Paul Brown’s set actually places the church at a slight angle to the auditorium, and this asymmetrical trend is continued in Act II when Scarpia’s apartment in the Palazzo Farnese is based around two curves that cross one in front of the other. Interestingly, the only shelves to bear books at all are those that hide the room of torture and even these turn out to be fake. Act III is dominated by a low curved parapet that only runs down one side of the stage and creates a suitably hostile moonlit area.
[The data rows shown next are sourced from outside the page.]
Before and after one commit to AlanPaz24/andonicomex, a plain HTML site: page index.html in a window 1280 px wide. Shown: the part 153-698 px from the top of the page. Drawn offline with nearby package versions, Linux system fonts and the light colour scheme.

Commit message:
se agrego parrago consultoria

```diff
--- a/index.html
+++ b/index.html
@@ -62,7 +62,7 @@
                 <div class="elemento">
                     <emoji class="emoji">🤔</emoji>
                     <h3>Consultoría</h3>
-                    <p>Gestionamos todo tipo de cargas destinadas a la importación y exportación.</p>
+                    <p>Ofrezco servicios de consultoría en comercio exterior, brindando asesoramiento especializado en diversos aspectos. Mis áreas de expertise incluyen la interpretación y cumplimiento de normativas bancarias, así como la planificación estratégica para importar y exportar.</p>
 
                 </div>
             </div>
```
The standout performance comes from Aleksandrs Antonenko as Cavaradossi; his large, rich and expansive tenor voice feels in a similar mould to Joseph Calleja’s. His performance of ‘E lucevan le stelle’ is intoxicating by virtue of the sheer power and directness of his sound, but his intelligent phrasing really paints a picture of someone remembering a moment of perfection at a time of high crisis. Reprising her role of Tosca from 2008 and 2011, Martina Serafin’s voice is strong and sumptuous, but in Act I the tendency to lay her vibrato on too thickly sometimes makes her sound a little harsh. American Scott Hendricks has all of the right attributes in his baritone voice for the role of Scarpia, but he initially feels underpowered and struggles to make his presence felt in Act I. Nevertheless, far more is right than is wrong with his performance, thus ensuring that this is a highly commendable Royal Opera debut.
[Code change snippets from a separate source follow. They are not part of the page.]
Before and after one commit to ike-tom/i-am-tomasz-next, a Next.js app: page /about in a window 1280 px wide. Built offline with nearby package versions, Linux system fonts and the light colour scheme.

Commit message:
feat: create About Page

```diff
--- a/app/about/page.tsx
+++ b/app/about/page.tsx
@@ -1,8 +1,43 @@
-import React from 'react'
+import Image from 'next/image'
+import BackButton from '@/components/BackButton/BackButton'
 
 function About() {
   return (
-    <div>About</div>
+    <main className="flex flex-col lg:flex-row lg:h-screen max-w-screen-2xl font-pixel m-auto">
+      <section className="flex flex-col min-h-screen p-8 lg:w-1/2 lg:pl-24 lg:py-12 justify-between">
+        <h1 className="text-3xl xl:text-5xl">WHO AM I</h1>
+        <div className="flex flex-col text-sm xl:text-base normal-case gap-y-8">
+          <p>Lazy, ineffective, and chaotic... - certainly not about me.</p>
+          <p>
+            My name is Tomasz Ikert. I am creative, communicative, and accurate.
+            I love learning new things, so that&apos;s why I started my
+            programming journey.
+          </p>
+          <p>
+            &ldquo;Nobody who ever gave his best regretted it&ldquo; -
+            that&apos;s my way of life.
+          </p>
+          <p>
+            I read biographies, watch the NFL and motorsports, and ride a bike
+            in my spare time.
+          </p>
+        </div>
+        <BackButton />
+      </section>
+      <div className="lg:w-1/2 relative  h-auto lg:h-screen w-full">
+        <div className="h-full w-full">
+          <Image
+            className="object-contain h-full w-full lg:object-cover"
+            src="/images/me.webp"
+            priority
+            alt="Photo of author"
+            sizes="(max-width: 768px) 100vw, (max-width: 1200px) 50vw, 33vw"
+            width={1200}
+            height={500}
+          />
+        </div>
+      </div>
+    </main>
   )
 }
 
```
Any problems there are with either Hendricks’ or Serafin’s performances are largely overcome by Act II when both get into their stride and the latter gives an overwhelming rendition of ‘Vissi d’arte’. They also paint their thoughts vividly through their interactions, and there are some excellent details such as Tosca’s look of genuine horror at the indignity she is forced to inflict upon herself and the dead Scarpia by rummaging through his corpse to find her passport.
The Orchestra of the Royal Opera House produces a very beautiful and balanced sound, but conductor Daniel Oren is inclined to take the score on the slow side. This is fine from a strict musical perspective, but at the chosen tempo it becomes much harder dramatically to achieve sufficient tension. The consequence is that only moments in, for example, Act II grip us when we really need to be swept along from start to finish. This problem above all others undermines the impact of the performance, although it remains a good one, and by Act III the difficulty is almost wholly overcome.
The Royal Opera House’s Tosca will be relayed live on BP Summer Big Screens around the country on 18 July. For details of venues click here.